Your credit score is an evaluation that predicts your risk of defaulting on a loan.
What is a credit score?
A credit score, which is sometimes referred to as a FICO score, is a three-digit number that assesses your creditworthiness. A mathematical algorithm uses information from your credit report to deliver a score from 300 to 850. As a result, your score is based on your previous actions and is a depiction of your reputation as a borrower. The higher the score, the more trustworthy the borrower is to repay his debts.
What impacts a credit score?
Payment HistoryYour account payment history, such as how you pay your credit card bills, heavily influence your credit score. If you have any missed payments or delinquencies, your credit score will drop.
Credit Utilization RatioYour credit utilization ratio is how much debt you have on your credit cards divided by the credit card’s limit. The lower your outstanding balances across your credit cards, the lower your credit utilization ratio, the higher your credit score.

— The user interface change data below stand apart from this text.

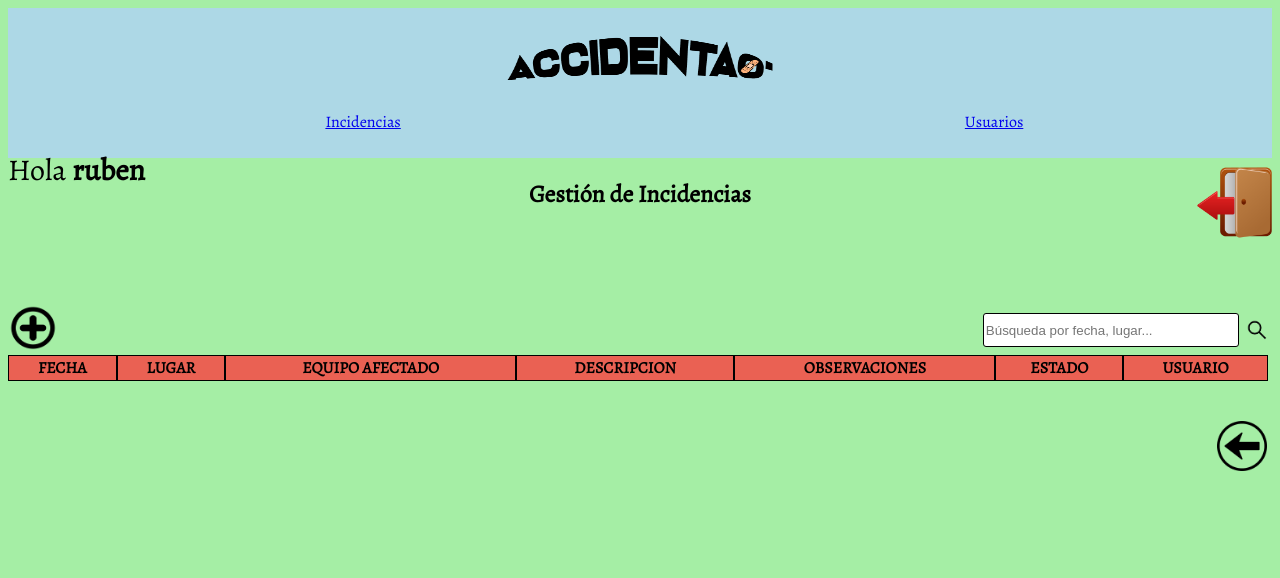
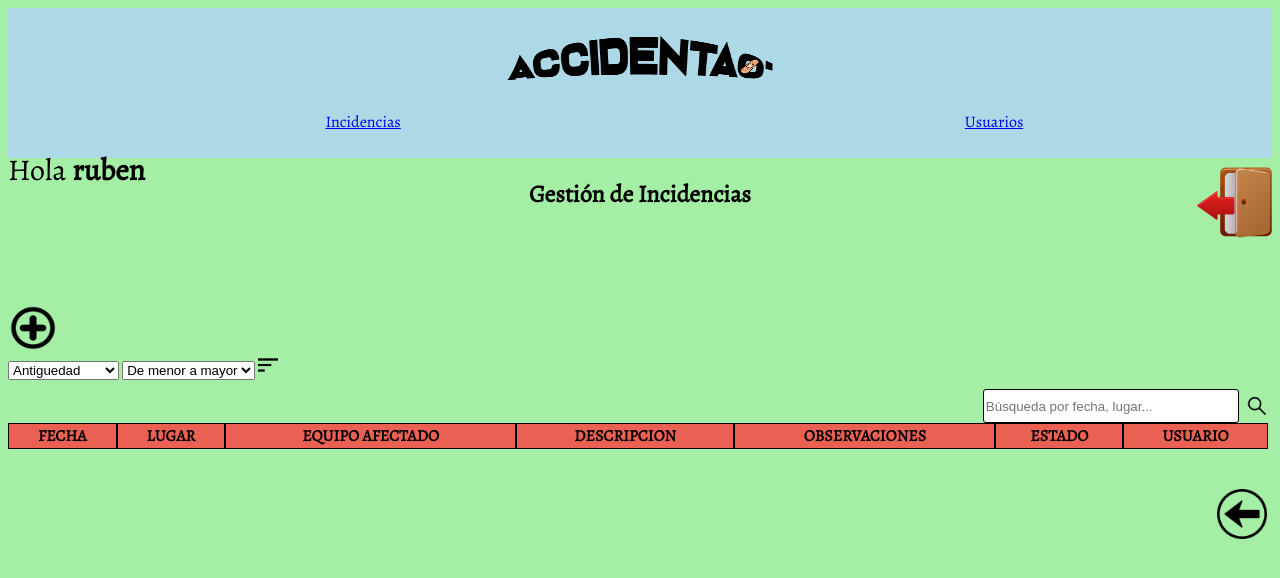
Before and after one commit to rubenroldaan/proyectoPHP, a PHP site: page / in a window 1280 px wide. Shown: the top 578 px of the page. Run offline with PHP 8.4, Linux system fonts and the light colour scheme; a user stored in the database is signed in; data that the repository does not hold is empty.

Commit message:
Ordenar incidencias terminado

```diff
--- a/controller.php
+++ b/controller.php
@@ -88,6 +88,7 @@
         }
 
         public function modificarIncidencia() {
+            if (isset($_SESSION['id_user'])) {
                 $id_incidencia = $_REQUEST['id_incidencia'];
                 $fecha = $_REQUEST['fecha'];
                 $lugar = $_REQUEST['lugar'];
@@ -110,6 +111,11 @@
                 }
                 $data['listaIncidencias'] = $this->incidencia->getAll();
                 $this->vista->mostrar("incidencias/listaIncidencias",$data);
+            } else {
+                $data['msjError'] = 'Debes iniciar sesión para continuar';
+                $this->vista->mostrar("user/formLogin", $data);
+            }
+
         }
 
         public function borrarIncidencia() {
@@ -144,8 +150,8 @@
             }
         }
 
-        //HAY QUE AÑADIR LA PRIORIDAD
         public function nuevaIncidencia() {
+            if (isset($_SESSION['id_user'])) {
                     $id_user = $_SESSION['id_user'];
                     $fecha = $_REQUEST['fecha'];
                     $lugar = $_REQUEST['lugar'];
@@ -165,6 +171,10 @@
                     $data['listaIncidencias'] = $this->incidencia->getAll();
                     $this->mostrarListaIncidencias();
 
+            } else {
+                $data['msjError'] = 'Debes iniciar sesión para continuar';
+                $this->vista->mostrar("user/formLogin", $data);
+            }
         }
 
         public function buscarIncidencia() {
@@ -312,4 +322,22 @@
                 $this->vista->mostrar("user/formLogin", $data);
             }
         }
+
+        public function mostrarListaIncidenciasOrdenadas() {
+            if (isset($_SESSION['id_user'])) {
+                if ($_SESSION['rol_user'] == 1) {
+                    $campoParaOrdenar = $_REQUEST['campoOrden'];
+                    $tipoOrden = $_REQUEST['tipoOrden'];
+
+                    $data['listaIncidencias'] = $this->incidencia->getAllOrdenadas($campoParaOrdenar,$tipoOrden);
+                    $this->vista->mostrar("incidencias/listaIncidencias", $data);
+                } else {
+                    $data['msjError'] = 'No tienes permisos para esta acción.';
+                    $this->vista->mostrar("user/errorPermisos",$data);
                 }
+            } else {
+                $data['msjError'] = 'Debes iniciar sesión para continuar';
+                $this->vista->mostrar("user/formLogin", $data);
+            }
+        }
+    }
--- a/models/incidencia.php
+++ b/models/incidencia.php
@@ -30,6 +30,18 @@
         public function getAll() {
             $arrayResult = array();
             if ($result = $this->db->query("SELECT * FROM incidencias")) {
+                while ($fila = $result->fetch_object()) {
+                    $arrayResult[] = $fila;
+                }
+            } else {
+                $arrayResult = null;
+            }
+            return $arrayResult;
+        }
+
+        public function getAllOrdenadas($campo, $tipo) {
+            $arrayResult = array();
+            if ($result = $this->db->query("SELECT * FROM incidencias ORDER BY $campo $tipo")) {
                 while ($fila = $result->fetch_object()) {
                     $arrayResult[] = $fila;
                 }
--- a/styles/styles.css
+++ b/styles/styles.css
@@ -184,10 +184,12 @@ img#buttonEdit {
 }
 
 #crearIncidencia {
+    position: relative;
     display: inline;
 }
 
 .divSearch {
+    position: relative;
     float: right;
 }
 
@@ -257,3 +259,8 @@ div#volver {
     width: 30px;
     height: 30px;
 }
+
+input.botonOrdenar {
+    width: 20px;
+    height: 20px;
+}
--- a/vistas/incidencias/listaIncidencias.php
+++ b/vistas/incidencias/listaIncidencias.php
@@ -21,6 +21,29 @@
                 </a>
               </div>';
         if ($_SESSION['rol_user'] == 1) {
+            echo '<div class="divOrdenar">
+                    <form class="formOrdenar" action="index.php">
+                    <input type="hidden" name="action" value="mostrarListaIncidenciasOrdenadas">
+                    <select name="campoOrden">
+                        <option value="id_incidencia" selected>Antiguedad</option>
+                        <option value="fecha">Fecha</option>
+                        <option value="lugar">Lugar</option>
+                        <option value="equipo_afectado">Equipo</option>
+                        <option value="descripcion">Descripción</option>
+                        <option value="observaciones">Observaciones</option>
+                        <option value="estado">Estado</option>
+                        <option value="prioridad">Prioridad</option>
+                        <option value="id_user">Usuario</option>
+                    </select>
+                    <select name="tipoOrden">
+                        <option value="ASC" selected>De menor a mayor</option>
+                        <option value="DESC">De mayor a menor</option>
+                    </select>
+                    <input type="image" title="Ordenar" alt="Ordenar incidencias" src="imgs/botonOrdenar.png" class="botonOrdenar">
+                    </form>
+                    </div>';
+
+
             echo '<div class="divSearch">
                     <form class="search" action="index.php">
                         <input type="text" class="inputBusqueda" name="texto_busqueda" placeholder="Búsqueda por fecha, lugar...">
@@ -29,6 +52,8 @@
                     </form>
                   </div>';
         }
+        // Comprueba que la variable sea un array con contenido (el usuario tenga incidencias.) Si no, muestra un mensaje de error.
+        if (is_array($data['listaIncidencias'])) {
             echo '<table class="tablaIncidencias" cellspacing="0">';
             echo '<thead class="theadIncidencias">';
             echo '<tr>';
@@ -68,6 +93,10 @@
             echo '</tbody>';
             echo '</table>';
         } else {
+            echo '<p style="color:red">No se han encontrado incidencias.</p>';
+        }
+
+    } else {
 
         }
         echo '</div>';
```
Also changed, not shown: imgs/botonOrdenar.png (added). Lines whose indentation alone changed are shown as unchanged.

Length of Credit HistoryThe longer you have held your accounts, the better your credit score.
Types of Credit UsedWhat kind of accounts you have has a small impact on your score. For example, credit cards are revolving credit whereas a personal loan is an installment credit.

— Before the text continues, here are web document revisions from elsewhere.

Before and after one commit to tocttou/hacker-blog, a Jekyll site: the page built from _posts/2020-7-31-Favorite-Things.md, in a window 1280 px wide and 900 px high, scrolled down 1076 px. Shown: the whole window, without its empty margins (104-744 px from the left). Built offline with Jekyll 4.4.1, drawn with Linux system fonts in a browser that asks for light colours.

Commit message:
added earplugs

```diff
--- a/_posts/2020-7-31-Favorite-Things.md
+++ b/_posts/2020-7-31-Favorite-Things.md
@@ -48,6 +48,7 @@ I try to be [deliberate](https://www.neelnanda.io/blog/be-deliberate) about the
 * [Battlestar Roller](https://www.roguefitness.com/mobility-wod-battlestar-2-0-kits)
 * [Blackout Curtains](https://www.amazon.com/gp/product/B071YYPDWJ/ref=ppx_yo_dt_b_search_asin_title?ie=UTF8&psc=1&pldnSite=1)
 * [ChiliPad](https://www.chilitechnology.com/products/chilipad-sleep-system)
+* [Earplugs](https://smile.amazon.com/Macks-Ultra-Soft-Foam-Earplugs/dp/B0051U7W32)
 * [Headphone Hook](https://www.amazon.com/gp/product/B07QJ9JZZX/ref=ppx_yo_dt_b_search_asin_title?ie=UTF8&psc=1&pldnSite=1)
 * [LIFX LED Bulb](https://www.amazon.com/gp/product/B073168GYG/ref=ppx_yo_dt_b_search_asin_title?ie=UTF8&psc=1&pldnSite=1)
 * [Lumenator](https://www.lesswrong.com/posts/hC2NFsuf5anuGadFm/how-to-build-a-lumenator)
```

New CreditHow recently you have applied for new credit accounts or authorized credit inquiries has a small impact on your score.
What is considered a good credit score?Credit scores range from 300 to 850. An excellent credit score ranges from 750 points to the perfect score of 850. Consequently, a good credit score is from 700 to 749. Next, a fair credit score is from 650 to 699. As we go down the line, a poor credit score is 550 to 649 points. Finally, a bad credit score is 550 and below.

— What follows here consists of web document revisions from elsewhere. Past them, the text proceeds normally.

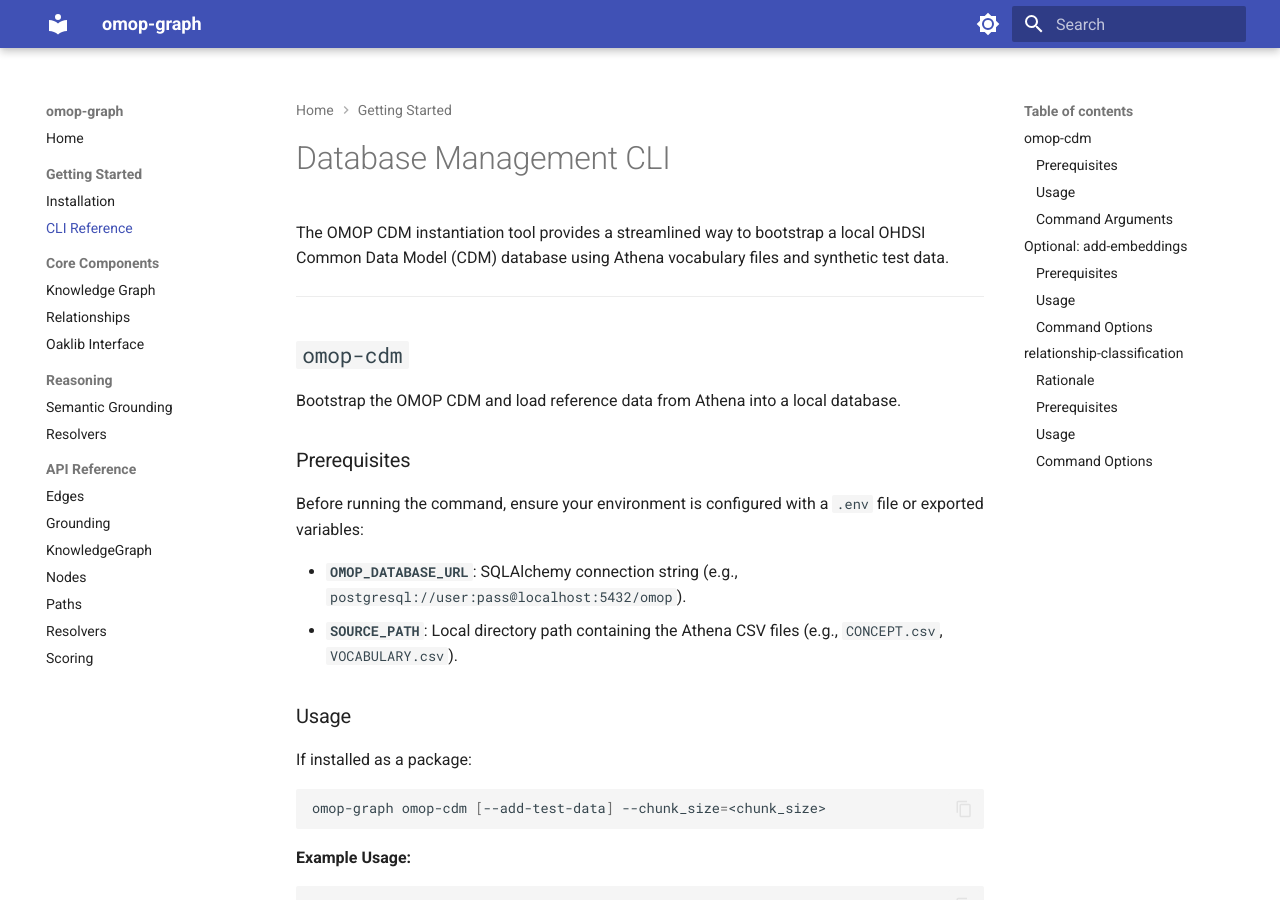
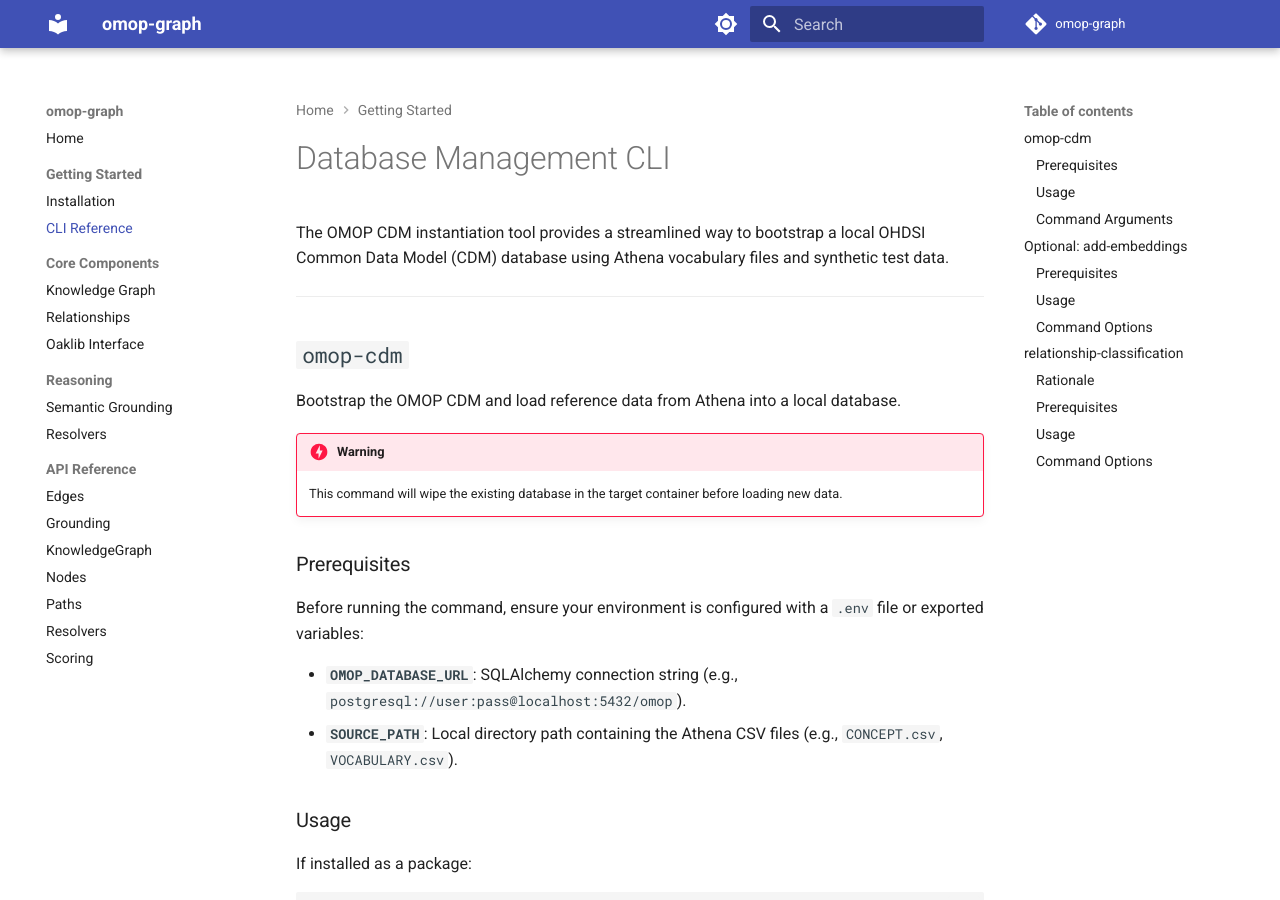
Before and after one commit to AustralianCancerDataNetwork/omop-graph, an MkDocs documentation site: the page built from docs/usage/cli.md, in a window 1280 px wide and 900 px high. Built offline with MkDocs 1.6.1 and Material for MkDocs 9.7.7, drawn with Linux system fonts in a browser that asks for light colours; comment, search, counter and statistics services are not loaded.

Commit message:
Slight tweaks to documentation, correct script entry point

```diff
--- a/docs/usage/cli.md
+++ b/docs/usage/cli.md
@@ -7,6 +7,9 @@
 ## `omop-cdm` {: #omop-cdm }
 
 Bootstrap the OMOP CDM and load reference data from Athena into a local database.
+
+!!! danger "Warning"
+    This command will wipe the existing database in the target container before loading new data.
 
 ### Prerequisites
 
--- a/mkdocs.yml
+++ b/mkdocs.yml
@@ -1,4 +1,9 @@
 site_name: omop-graph
+site_description: Virtual Knowledge Graph extension for OMOP CDM
+site_url: https://AustralianCancerDataNetwork.github.io/omop-graph
+repo_url: https://github.com/AustralianCancerDataNetwork/omop-graph
+repo_name: omop-graph
+
 theme:
   name: material
   features:
--- a/pyproject.toml
+++ b/pyproject.toml
@@ -66,7 +66,7 @@
 ]
 
 [project.scripts]
-omop-graph = "omop_graph.cli:main"
+omop-graph = "omop_graph.cli:app"
 
 [build-system]
 requires = ["hatchling"]
```
Also changed, not shown: docs/reasoning/grounding.md (+5 -5 lines), 1 other file.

Credit Score Versus Credit ReportYour credit score is a three-digit number, which is derived from your credit report. Your credit report is a detailed history of your credit history, including delinquent payments, bankruptcies, number of credit accounts, as well as your outstanding balances.
Why are credit scores important?
LendingYour credit score plays a vital role in lending decisions. The most common example is when you want to borrow money. Potential lenders use your credit score to evaluate if you qualify for a loan and what interest rate to give you. If you are a trustworthy borrower, you are more likely to secure a lower interest rate than a high-risk borrower.
Additionally, your credit score is used to determine your eligibility for a new credit card and lines of credit.